Posted by: Unemployed Northeastern | Dec 31, 2013 11:39:41 AM

@UN

I am not convinced that outsourcing and automation in the areas you mention spells long-term decline in lawyer employment. There are countervailing factors, and the same was said about tech during the last crash. The points about employer and client aversion to training are characteristic of any market with weak demand. No employer or client really wants to train/pay for green employees. But when labor market conditions are not absolutely awful, they do, and they will again. These existential doubts seem to pop up in several industries each time the economy dips.

Federal hiring seems unlikely to come roaring back in the near term, but austerity in state and local governments is over (there is a lot of data on that). I assume charities, including public interest legal organizations, receive more donations when the economy does better, but I have no special insight there. Such organizations provide critical services to vulnerable people, but as a percentage of legal employers they're not big.

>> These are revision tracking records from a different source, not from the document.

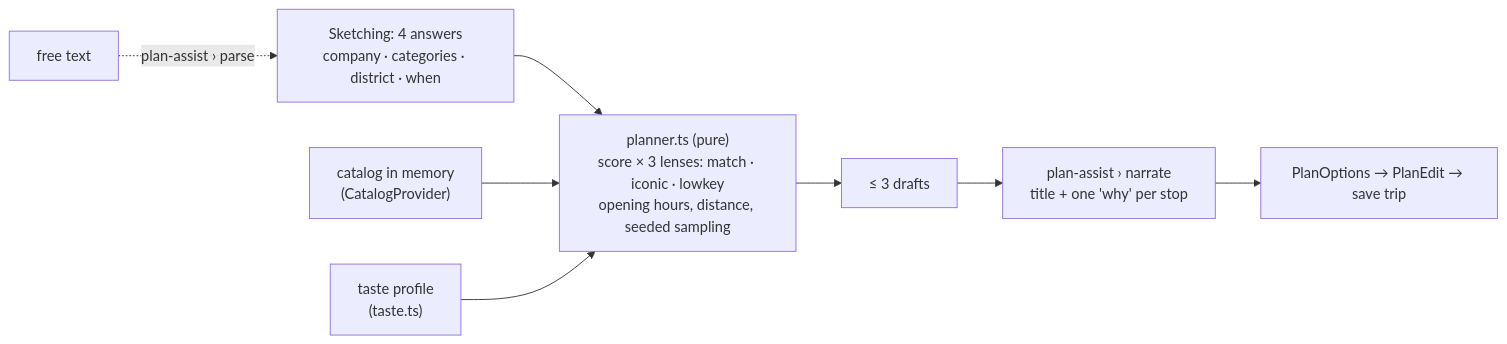
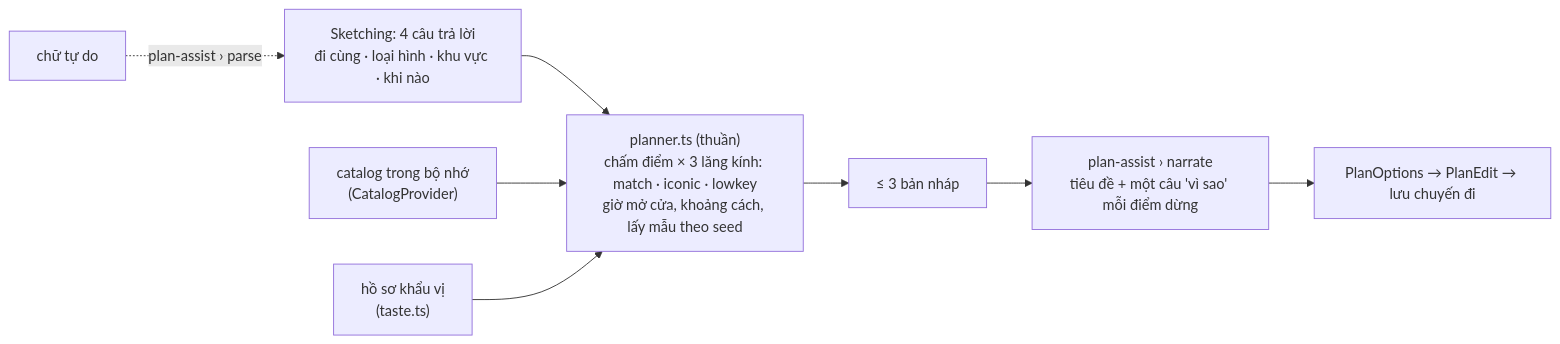
One commit to aletuan/city-crew changed the fourth of 6 diagrams in docs/system-design.md. Above: the diagram before and after it, drawn with Mermaid. The commit also changed other lines of this file, not shown here.

````diff
--- a/docs/system-design.md
+++ b/docs/system-design.md
@@ -232,10 +229,10 @@
 ```mermaid
 flowchart LR
-  Q["Sketching: 4 answers<br/>company · categories · district · when"] --> PL
-  CAT["catalog in memory<br/>(CatalogProvider)"] --> PL
-  TP["taste profile<br/>(taste.ts)"] --> PL
-  PL["planner.ts (pure)<br/>score × 3 lenses: match · iconic · lowkey<br/>opening hours, distance, seeded sampling"] --> D["≤ 3 drafts"]
-  D --> N["plan-assist › narrate<br/>title + one 'why' per stop"]
-  N --> O["PlanOptions → PlanEdit → save trip"]
-  T["free text"] -. "plan-assist › parse" .-> Q
+  Q["Sketching: 4 câu trả lời<br/>đi cùng · loại hình · khu vực · khi nào"] --> PL
+  CAT["catalog trong bộ nhớ<br/>(CatalogProvider)"] --> PL
+  TP["hồ sơ khẩu vị<br/>(taste.ts)"] --> PL
+  PL["planner.ts (thuần)<br/>chấm điểm × 3 lăng kính: match · iconic · lowkey<br/>giờ mở cửa, khoảng cách, lấy mẫu theo seed"] --> D["≤ 3 bản nháp"]
+  D --> N["plan-assist › narrate<br/>tiêu đề + một câu 'vì sao' mỗi điểm dừng"]
+  N --> O["PlanOptions → PlanEdit → lưu chuyến đi"]
+  T["chữ tự do"] -. "plan-assist › parse" .-> Q
 ```
````
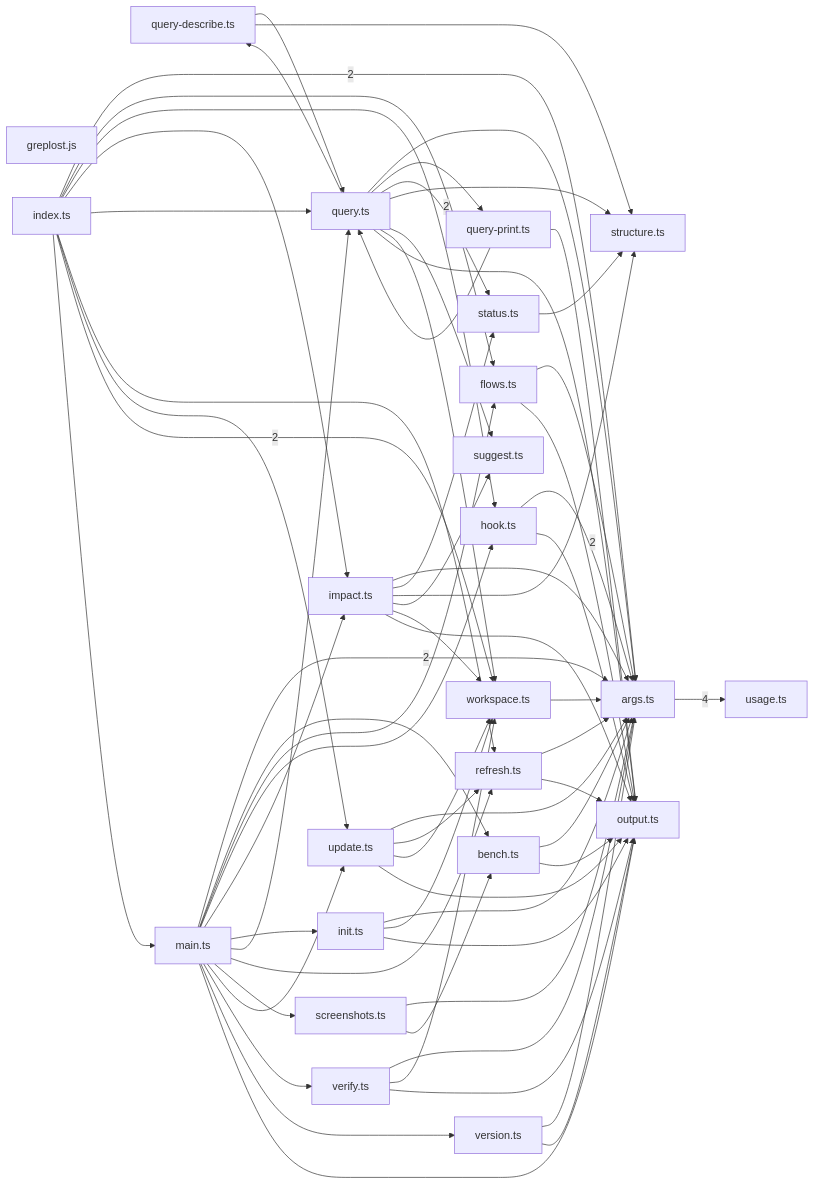
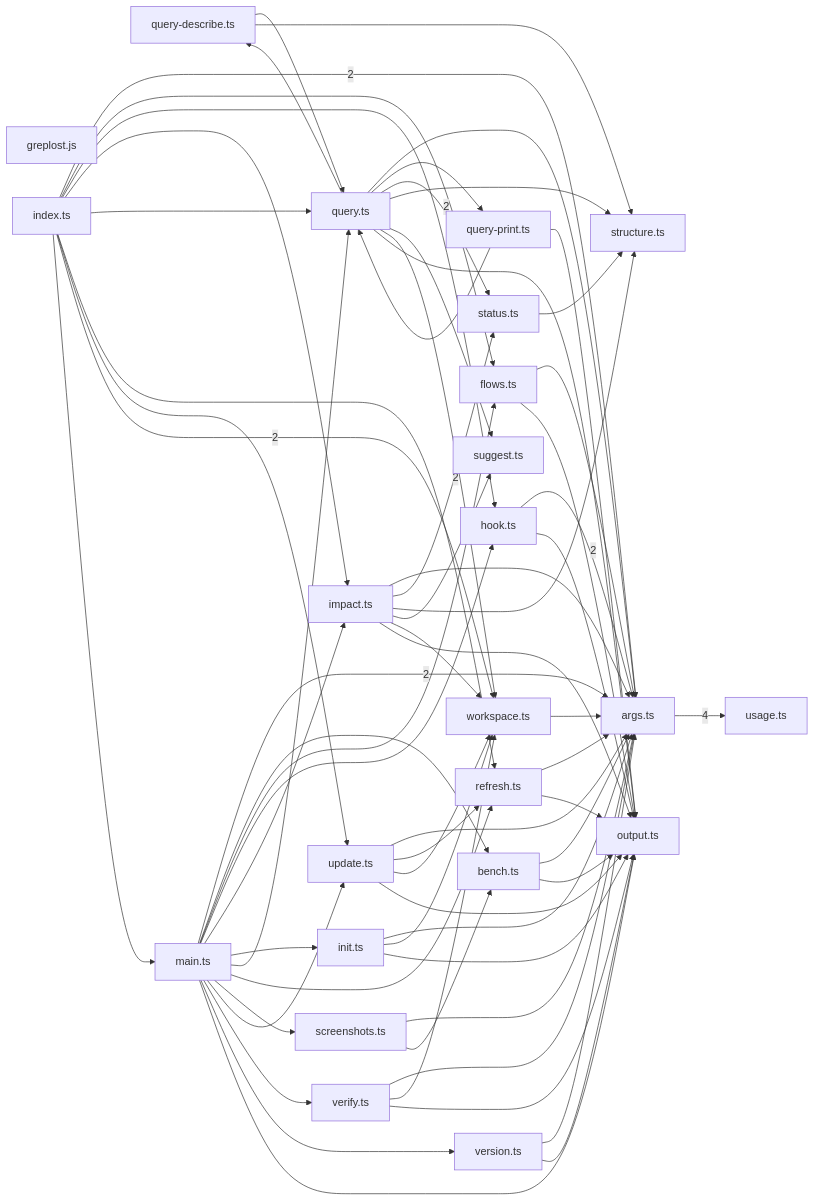
One commit to sns45/greplost changed the diagram in .greplost/packages/greplost/MAP.md. Above: the diagram before and after it, drawn with Mermaid. The commit also changed other lines of this file and 39 other files, not shown here.

```diff
--- a/.greplost/packages/greplost/MAP.md
+++ b/.greplost/packages/greplost/MAP.md
@@ -98,7 +98,7 @@
   packages_cli_src_commands_hook_ts -->|2| packages_cli_src_args_ts
   packages_cli_src_commands_hook_ts --> packages_cli_src_output_ts
   packages_cli_src_commands_impact_ts --> packages_cli_src_args_ts
-  packages_cli_src_commands_impact_ts --> packages_cli_src_commands_status_ts
+  packages_cli_src_commands_impact_ts -->|2| packages_cli_src_commands_status_ts
   packages_cli_src_commands_impact_ts --> packages_cli_src_commands_structure_ts
   packages_cli_src_commands_impact_ts --> packages_cli_src_commands_suggest_ts
   packages_cli_src_commands_impact_ts --> packages_cli_src_commands_workspace_ts
```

Tl;dr: law is not special, and when we see improvement in the labor market in general, we will see some improvement in the market for lawyers.

Posted by: anon | Dec 31, 2013 12:47:03 PM

Anon,

Who can make these forecasts? Answer: The Bureau of Labor Statistics. They do and they did, and they do it as their job each and every day. Believe it or not, they take into account improving market conditions, etc. etc. Given all of that, they still come out with circa 20,000 jobs.

Posted by: Bobby Dobb | Jan 3, 2014 2:00:26 PM